### Task objective
Read the records that follow and state how many lines hold "맞았습니다", adding nothing else.

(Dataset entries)
--- START ---
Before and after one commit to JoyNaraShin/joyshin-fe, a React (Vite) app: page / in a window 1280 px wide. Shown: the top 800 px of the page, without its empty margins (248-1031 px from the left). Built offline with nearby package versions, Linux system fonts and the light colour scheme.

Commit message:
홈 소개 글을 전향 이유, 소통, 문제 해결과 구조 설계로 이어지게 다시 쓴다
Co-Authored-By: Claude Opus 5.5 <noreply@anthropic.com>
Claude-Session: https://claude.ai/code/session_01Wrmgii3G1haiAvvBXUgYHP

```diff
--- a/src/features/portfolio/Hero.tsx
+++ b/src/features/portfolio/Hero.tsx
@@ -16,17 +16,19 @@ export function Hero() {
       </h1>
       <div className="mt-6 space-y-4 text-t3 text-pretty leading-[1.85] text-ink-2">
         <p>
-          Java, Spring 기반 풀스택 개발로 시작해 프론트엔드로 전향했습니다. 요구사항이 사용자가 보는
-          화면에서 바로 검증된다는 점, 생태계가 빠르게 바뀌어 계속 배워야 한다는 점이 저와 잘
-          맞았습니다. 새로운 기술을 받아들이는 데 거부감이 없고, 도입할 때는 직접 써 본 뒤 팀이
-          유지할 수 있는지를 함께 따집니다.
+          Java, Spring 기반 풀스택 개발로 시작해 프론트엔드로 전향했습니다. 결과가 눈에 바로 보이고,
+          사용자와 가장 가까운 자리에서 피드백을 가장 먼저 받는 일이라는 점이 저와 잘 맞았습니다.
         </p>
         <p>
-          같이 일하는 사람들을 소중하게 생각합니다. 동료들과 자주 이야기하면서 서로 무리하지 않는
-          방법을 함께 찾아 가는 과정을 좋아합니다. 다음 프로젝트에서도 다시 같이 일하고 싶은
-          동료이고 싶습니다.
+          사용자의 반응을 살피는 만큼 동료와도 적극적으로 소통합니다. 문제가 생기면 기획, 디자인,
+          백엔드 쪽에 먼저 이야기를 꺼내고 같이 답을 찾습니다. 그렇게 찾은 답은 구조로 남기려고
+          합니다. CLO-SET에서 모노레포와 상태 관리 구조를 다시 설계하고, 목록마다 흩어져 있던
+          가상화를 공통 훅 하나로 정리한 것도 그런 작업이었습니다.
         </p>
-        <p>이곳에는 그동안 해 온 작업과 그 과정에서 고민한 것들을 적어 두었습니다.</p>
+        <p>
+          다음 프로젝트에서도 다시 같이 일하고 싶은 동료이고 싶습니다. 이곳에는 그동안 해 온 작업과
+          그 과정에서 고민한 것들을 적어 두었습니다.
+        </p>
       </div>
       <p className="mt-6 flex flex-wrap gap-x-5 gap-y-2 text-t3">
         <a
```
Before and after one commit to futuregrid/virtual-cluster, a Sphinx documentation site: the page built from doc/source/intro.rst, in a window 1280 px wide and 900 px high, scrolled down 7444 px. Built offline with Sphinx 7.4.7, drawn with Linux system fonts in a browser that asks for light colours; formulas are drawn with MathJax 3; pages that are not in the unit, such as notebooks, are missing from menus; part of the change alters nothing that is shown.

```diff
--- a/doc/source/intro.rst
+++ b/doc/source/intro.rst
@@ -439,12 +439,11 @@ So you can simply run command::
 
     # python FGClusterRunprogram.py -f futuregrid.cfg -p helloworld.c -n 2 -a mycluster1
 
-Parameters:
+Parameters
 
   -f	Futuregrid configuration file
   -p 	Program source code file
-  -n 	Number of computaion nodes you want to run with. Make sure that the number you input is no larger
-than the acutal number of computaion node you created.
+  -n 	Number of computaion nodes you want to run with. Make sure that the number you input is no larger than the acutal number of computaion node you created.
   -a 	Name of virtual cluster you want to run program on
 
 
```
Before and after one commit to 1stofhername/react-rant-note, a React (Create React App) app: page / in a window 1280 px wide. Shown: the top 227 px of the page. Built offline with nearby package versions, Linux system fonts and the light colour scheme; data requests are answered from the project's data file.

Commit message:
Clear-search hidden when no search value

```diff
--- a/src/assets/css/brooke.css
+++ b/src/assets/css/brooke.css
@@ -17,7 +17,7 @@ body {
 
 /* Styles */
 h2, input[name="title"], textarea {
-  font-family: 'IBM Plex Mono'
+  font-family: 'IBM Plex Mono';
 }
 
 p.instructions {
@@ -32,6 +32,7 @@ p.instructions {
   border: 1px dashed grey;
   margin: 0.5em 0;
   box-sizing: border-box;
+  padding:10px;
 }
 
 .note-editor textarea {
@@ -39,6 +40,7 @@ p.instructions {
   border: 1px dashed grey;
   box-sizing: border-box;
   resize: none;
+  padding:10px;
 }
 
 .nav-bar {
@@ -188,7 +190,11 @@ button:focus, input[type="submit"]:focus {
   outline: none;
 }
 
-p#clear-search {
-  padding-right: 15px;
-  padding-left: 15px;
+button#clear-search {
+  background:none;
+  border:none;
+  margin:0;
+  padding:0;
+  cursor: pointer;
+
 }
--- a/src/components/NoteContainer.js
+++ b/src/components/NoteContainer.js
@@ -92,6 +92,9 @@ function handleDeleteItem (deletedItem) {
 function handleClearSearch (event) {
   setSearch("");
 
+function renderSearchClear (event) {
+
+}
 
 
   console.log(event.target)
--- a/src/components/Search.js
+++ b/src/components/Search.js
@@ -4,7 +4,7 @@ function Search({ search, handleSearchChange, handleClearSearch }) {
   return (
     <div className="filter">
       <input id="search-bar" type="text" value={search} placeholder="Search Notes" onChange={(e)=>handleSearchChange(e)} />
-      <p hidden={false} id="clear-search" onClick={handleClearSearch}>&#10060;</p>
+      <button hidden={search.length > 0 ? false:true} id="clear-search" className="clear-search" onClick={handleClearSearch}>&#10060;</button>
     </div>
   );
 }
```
--- END ---
### Response box
2